▶ Available data
◆ ◆ ◆ ◆ ◆
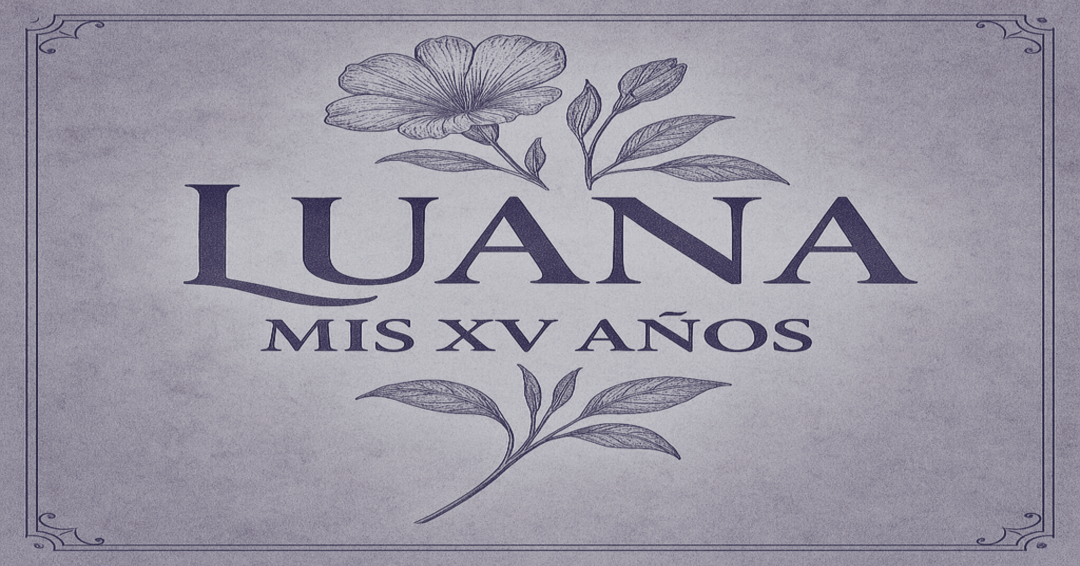
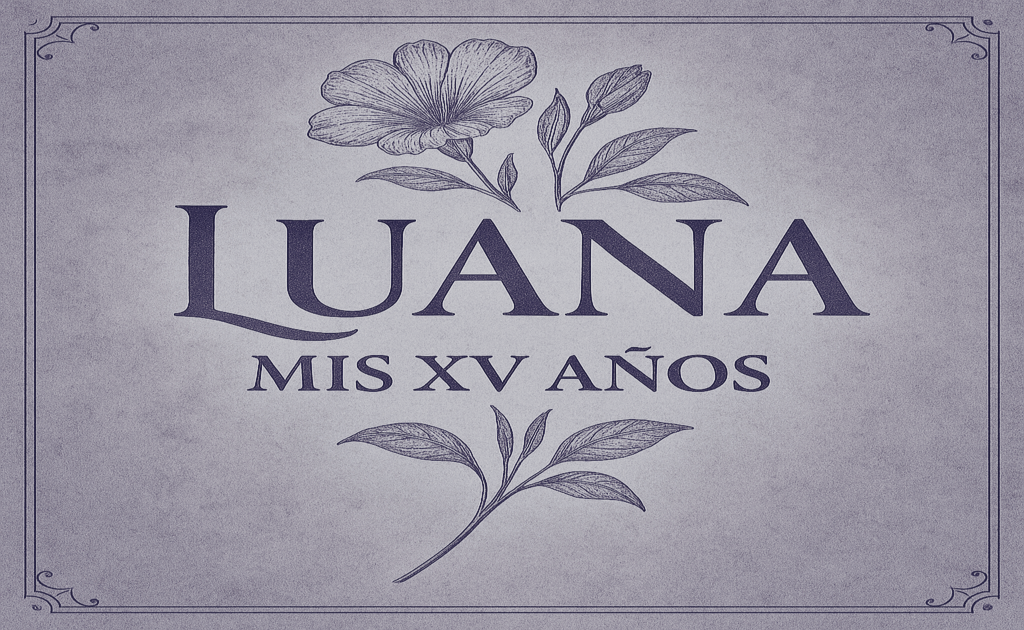
Nuevo link imagen

diff --git a/index.html b/index.html
@@ -20,7 +20,7 @@
   <meta property="og:title" content="¡Estás invitado al cumpleaños de 15 de Luana! 🎉" />
   <meta property="og:description"
     content="Estás invitado a una noche inolvidable. Confirmá tu asistencia desde esta invitación digital." />
-  <meta property="og:image" content="https://fernandopizarrodw.github.io/invitacion-luana/reformada-v2.png" />
+  <meta property="og:image" content="https://i.imgur.com/uWBftHh.png" />
   <meta property="og:url" content="https://fernandopizarrodw.github.io/invitacion-luana/" />
   <meta property="og:type" content="website" />
   <meta name="twitter:card" content="summary_large_image" />
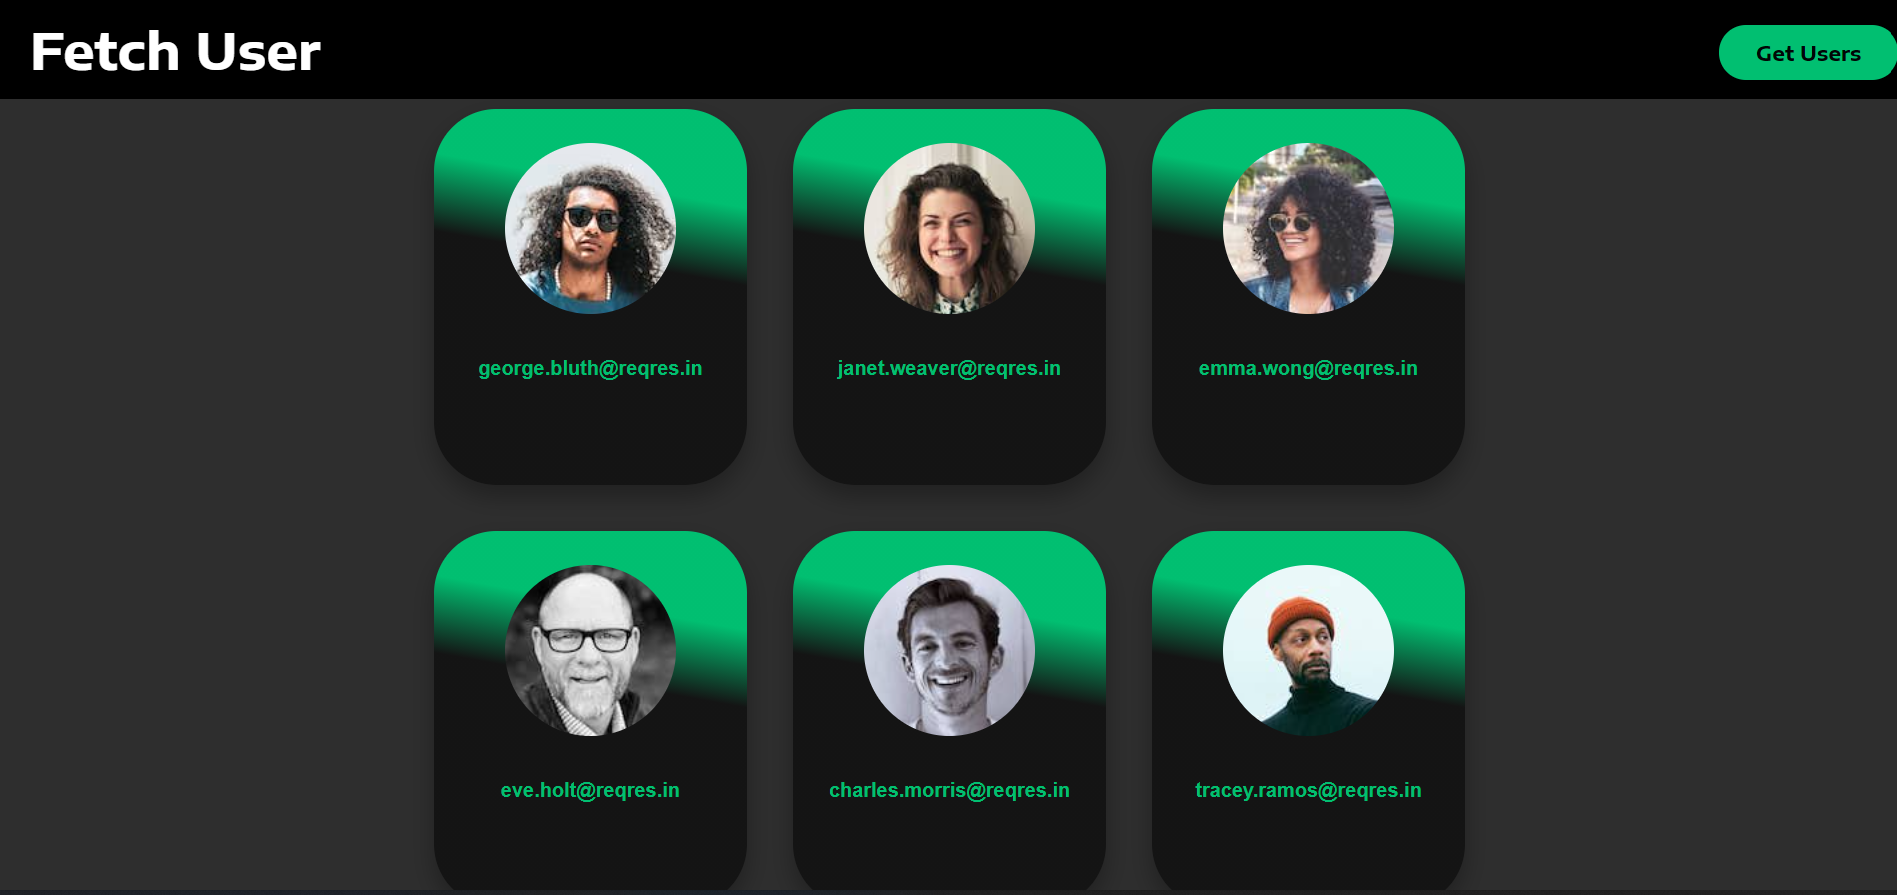
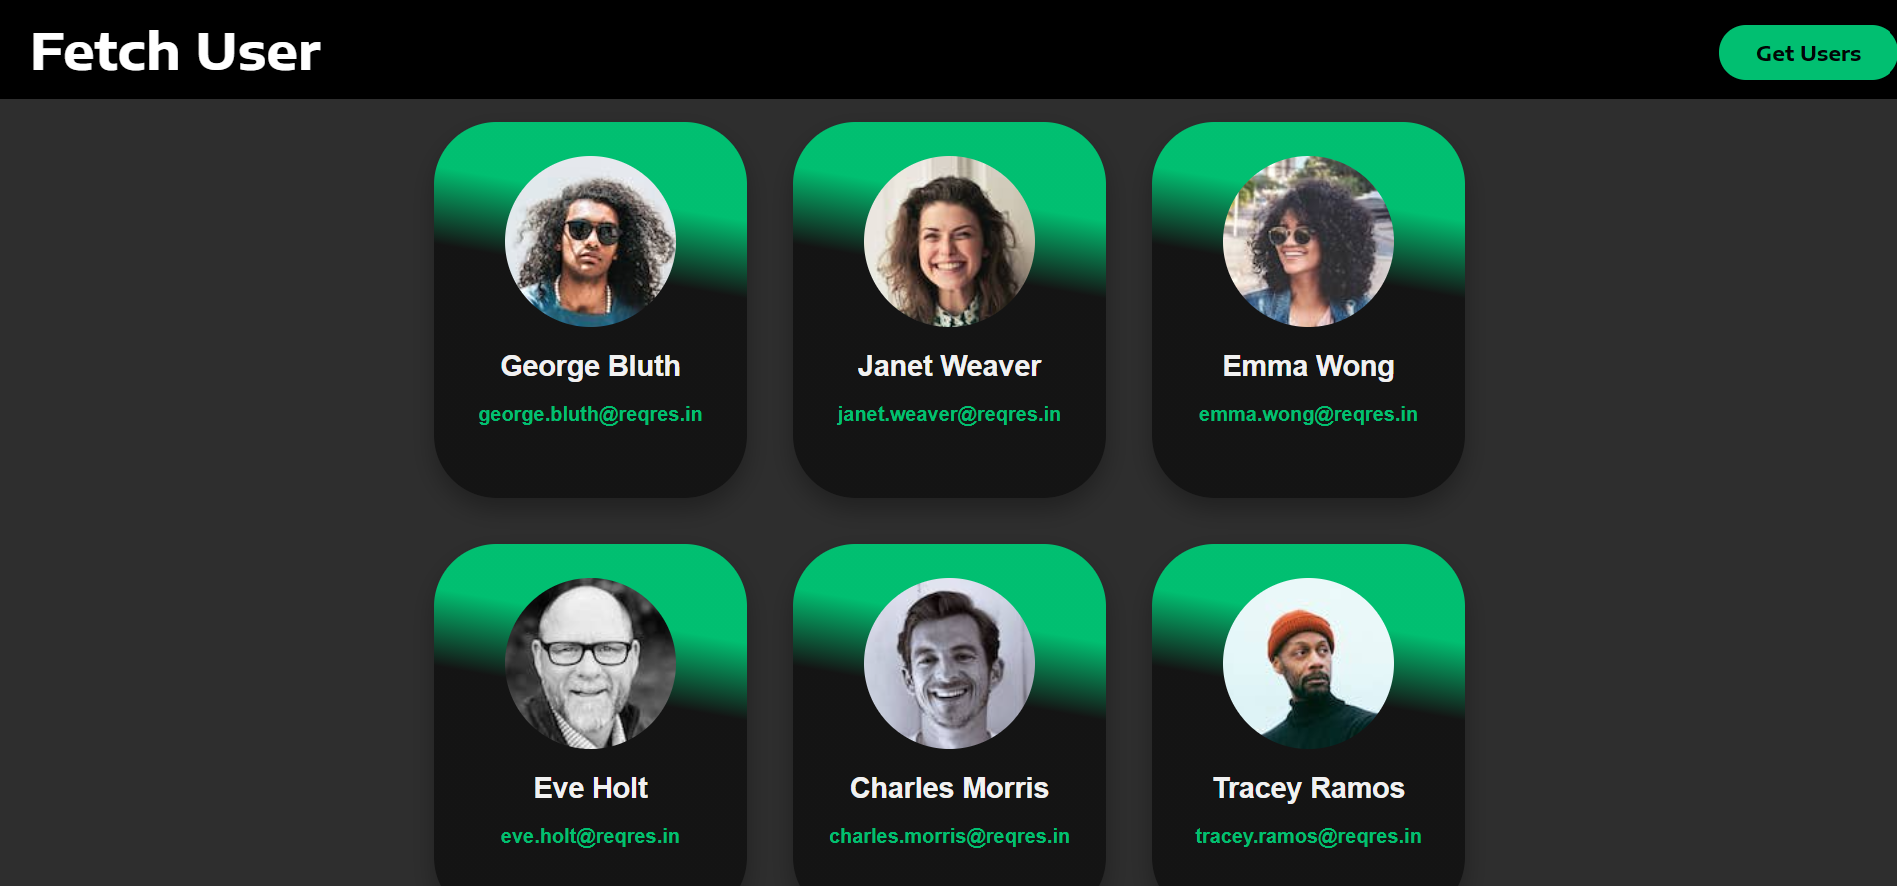
Name-Fix

diff --git a/task-2/src/MainPage/Main.js b/task-2/src/MainPage/Main.js
@@ -33,8 +33,8 @@ const Main = () => {
                 <UserCard
                   key={user.id}
                   email={user.email}
-                  firstName={user.first_name}
-                  lastName={user.last_name}
+                  FirstName={user.first_name}
+                  LastName={user.last_name}
                   avatar={user.avatar}
                 />
               );

diff --git a/task-2/README.md b/task-2/README.md
@@ -4,4 +4,4 @@
 
 Create A web Application using ReactJS
 
-![](src/readmeImg/task-2.png)
+![](task-2/src/readmeImg/task-2.png)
◆ ◆ ◆ ◆ ◆
▶ Prompt
Each entry above should be reproduced exactly, with the pictures removed.

▶ Answer section
Nuevo link imagen

diff --git a/index.html b/index.html
@@ -20,7 +20,7 @@
   <meta property="og:title" content="¡Estás invitado al cumpleaños de 15 de Luana! 🎉" />
   <meta property="og:description"
     content="Estás invitado a una noche inolvidable. Confirmá tu asistencia desde esta invitación digital." />
-  <meta property="og:image" content="https://fernandopizarrodw.github.io/invitacion-luana/reformada-v2.png" />
+  <meta property="og:image" content="https://i.imgur.com/uWBftHh.png" />
   <meta property="og:url" content="https://fernandopizarrodw.github.io/invitacion-luana/" />
   <meta property="og:type" content="website" />
   <meta name="twitter:card" content="summary_large_image" />
Name-Fix

diff --git a/task-2/src/MainPage/Main.js b/task-2/src/MainPage/Main.js
@@ -33,8 +33,8 @@ const Main = () => {
                 <UserCard
                   key={user.id}
                   email={user.email}
-                  firstName={user.first_name}
-                  lastName={user.last_name}
+                  FirstName={user.first_name}
+                  LastName={user.last_name}
                   avatar={user.avatar}
                 />
               );

diff --git a/task-2/README.md b/task-2/README.md
@@ -4,4 +4,4 @@
 
 Create A web Application using ReactJS
 
-![](src/readmeImg/task-2.png)
+![](task-2/src/readmeImg/task-2.png)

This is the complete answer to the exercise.